ASSC Projects Highlight: Could a blood test change the management of patients with Stage IV Melanoma?
Research is underway that could change the way late-stage Melanoma patients are treated by investigating particular tumour DNA markers through a simple blood test, rather than tissue biopsy.
The study, which is funded by the Australian Skin and Skin Cancer Research Centre (ASSC), a joint venture of The University of Queensland and QIMR Berghofer Medical Research Institute, will look at cell free DNA, which is able to detect mutations occurring in the primary tumour and metastasis in a single blood sample.
The blood test has been used in predicting relapse and response to therapy in other cancers, like breast cancer. This study, led by Professor Andrew Barbour of the University of Queensland, assesses to what extent cell free DNA circulating in blood represents the genomic profile of melanoma tissue.
Co-investigator Dr Lauren Aoude, from The University of Queensland, said that “experiments so far have shown that we are able to detect tumour derived mutations in the plasma of melanoma patients.
“Further experiments are underway to refine the technique.”
A blood test for determining the tumour burden in melanoma patients has the potential to change the way patients are treated in the clinic. It has the capacity to monitor residual disease, detect early relapse and track mutational changes occurring within the tumour.
Australia has the highest incidence of Melanoma in the world, with 12036 new cases and 1617 deaths annually. Caught early (stages I and II), it can be treated with local excision, however once it progresses to stage IV disease, prognosis is poor.

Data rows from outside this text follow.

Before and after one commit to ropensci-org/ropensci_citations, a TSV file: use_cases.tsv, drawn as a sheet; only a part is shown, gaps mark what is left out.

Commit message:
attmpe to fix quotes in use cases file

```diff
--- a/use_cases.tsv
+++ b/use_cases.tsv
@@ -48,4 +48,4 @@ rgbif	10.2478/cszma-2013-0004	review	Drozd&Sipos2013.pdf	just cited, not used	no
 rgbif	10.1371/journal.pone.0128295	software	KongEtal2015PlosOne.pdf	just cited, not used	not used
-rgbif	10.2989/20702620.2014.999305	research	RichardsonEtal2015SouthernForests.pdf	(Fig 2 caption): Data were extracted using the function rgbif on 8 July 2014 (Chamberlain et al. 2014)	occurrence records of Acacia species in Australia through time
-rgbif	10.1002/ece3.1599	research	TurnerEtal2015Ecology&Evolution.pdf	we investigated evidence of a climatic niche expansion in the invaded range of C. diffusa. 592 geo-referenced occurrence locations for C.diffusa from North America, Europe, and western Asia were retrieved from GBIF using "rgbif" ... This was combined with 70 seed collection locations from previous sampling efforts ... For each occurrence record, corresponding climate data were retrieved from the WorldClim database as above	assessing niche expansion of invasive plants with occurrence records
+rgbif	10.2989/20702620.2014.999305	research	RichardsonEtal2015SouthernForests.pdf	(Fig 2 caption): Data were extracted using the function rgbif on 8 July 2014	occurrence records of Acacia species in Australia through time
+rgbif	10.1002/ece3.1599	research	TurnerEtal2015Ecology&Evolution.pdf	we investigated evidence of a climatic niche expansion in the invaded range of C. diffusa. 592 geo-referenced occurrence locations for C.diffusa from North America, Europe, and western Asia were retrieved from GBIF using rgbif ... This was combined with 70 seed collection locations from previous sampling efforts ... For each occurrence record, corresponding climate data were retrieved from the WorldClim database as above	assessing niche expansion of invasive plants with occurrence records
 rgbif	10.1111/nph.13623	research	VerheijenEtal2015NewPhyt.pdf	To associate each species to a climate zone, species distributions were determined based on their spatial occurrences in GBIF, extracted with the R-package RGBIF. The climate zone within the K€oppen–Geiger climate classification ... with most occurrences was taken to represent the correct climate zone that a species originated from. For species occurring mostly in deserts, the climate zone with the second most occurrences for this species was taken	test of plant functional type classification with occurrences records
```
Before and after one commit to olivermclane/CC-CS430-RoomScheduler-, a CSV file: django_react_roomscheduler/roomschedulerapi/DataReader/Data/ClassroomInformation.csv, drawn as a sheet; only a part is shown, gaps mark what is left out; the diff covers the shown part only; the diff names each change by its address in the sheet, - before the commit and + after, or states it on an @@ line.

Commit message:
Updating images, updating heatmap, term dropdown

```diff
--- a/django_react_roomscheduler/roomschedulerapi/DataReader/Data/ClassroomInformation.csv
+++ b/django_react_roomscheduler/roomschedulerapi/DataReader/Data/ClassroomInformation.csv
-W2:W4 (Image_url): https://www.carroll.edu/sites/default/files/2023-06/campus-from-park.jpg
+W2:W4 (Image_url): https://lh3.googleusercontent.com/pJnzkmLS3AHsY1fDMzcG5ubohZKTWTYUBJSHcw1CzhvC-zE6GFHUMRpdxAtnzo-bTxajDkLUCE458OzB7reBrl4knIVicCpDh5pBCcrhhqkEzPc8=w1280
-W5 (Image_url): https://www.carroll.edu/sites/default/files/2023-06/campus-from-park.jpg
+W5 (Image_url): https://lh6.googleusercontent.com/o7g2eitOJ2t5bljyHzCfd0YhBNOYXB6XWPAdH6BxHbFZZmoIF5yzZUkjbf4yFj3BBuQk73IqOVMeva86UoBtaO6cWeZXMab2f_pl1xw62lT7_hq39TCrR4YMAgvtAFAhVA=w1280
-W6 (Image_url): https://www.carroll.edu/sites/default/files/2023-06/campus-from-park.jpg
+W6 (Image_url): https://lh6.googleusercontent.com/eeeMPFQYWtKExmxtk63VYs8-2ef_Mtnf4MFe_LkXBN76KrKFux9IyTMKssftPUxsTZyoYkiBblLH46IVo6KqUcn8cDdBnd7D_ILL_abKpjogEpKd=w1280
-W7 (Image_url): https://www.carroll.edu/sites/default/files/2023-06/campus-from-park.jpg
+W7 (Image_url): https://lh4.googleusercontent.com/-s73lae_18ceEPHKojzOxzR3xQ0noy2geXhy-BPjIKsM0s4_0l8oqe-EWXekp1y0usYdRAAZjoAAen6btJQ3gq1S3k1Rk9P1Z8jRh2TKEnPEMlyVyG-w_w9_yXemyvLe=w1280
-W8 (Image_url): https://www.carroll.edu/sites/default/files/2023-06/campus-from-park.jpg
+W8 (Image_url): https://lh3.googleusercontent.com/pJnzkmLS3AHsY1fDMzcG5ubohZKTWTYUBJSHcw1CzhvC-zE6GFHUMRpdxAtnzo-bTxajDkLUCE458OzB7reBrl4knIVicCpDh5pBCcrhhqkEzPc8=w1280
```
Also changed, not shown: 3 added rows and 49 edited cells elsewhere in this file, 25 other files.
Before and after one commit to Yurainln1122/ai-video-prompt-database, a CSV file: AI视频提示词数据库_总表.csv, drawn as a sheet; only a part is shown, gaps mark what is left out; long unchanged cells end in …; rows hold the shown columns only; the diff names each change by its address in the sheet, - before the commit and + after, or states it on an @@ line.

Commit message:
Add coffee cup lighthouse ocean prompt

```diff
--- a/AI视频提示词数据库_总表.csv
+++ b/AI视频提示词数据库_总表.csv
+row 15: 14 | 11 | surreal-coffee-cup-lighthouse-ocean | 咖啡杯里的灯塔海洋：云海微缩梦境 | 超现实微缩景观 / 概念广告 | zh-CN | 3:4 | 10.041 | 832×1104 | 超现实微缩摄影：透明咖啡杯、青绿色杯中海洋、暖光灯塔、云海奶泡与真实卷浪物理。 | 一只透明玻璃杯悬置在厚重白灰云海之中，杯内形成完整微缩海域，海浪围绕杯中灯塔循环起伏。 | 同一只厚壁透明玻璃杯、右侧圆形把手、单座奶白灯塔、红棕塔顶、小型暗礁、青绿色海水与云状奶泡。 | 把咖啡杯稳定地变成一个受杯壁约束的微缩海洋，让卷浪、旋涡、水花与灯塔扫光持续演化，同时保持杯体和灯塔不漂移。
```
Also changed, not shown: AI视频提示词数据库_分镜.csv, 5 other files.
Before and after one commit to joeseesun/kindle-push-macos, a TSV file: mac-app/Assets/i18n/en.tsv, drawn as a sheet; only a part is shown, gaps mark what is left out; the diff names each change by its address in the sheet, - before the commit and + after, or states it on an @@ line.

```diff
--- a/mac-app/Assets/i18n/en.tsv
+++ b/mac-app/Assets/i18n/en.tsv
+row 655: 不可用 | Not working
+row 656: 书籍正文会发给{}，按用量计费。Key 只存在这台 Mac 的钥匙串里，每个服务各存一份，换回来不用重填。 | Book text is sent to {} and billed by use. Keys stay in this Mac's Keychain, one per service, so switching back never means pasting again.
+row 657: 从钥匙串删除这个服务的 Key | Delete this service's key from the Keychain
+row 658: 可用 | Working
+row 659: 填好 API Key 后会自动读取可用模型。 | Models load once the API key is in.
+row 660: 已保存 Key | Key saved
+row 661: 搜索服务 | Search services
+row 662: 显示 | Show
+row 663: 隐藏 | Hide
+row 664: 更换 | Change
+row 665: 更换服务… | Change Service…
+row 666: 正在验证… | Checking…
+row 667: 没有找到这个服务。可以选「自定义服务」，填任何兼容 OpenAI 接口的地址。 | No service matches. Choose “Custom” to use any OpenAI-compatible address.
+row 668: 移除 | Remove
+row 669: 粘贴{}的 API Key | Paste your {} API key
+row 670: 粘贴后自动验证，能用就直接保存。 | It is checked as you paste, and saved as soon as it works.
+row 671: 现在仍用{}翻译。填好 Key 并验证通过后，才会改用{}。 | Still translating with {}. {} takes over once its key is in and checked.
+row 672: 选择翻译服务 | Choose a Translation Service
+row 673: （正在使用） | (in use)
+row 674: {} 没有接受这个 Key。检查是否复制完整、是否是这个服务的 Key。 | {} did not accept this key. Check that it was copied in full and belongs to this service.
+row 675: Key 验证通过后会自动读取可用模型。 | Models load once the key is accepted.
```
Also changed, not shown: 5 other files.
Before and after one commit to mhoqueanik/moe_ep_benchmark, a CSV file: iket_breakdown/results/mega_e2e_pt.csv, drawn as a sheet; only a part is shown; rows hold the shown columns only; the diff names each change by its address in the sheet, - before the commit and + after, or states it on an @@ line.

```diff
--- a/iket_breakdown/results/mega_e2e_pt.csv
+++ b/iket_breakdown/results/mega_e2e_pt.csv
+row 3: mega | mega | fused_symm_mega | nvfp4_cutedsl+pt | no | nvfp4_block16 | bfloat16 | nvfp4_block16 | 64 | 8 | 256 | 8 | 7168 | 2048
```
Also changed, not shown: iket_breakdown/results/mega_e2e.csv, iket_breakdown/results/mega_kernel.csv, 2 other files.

Cell free DNA blood tests, could lead to stage III and IV melanoma patients with unresectable tumours being treated with a personalised medicine approach. It also could allow for a tailored treatment plan for patients with stage III tumours before they reach stage IV, to eliminate delays to therapy, and improve survival.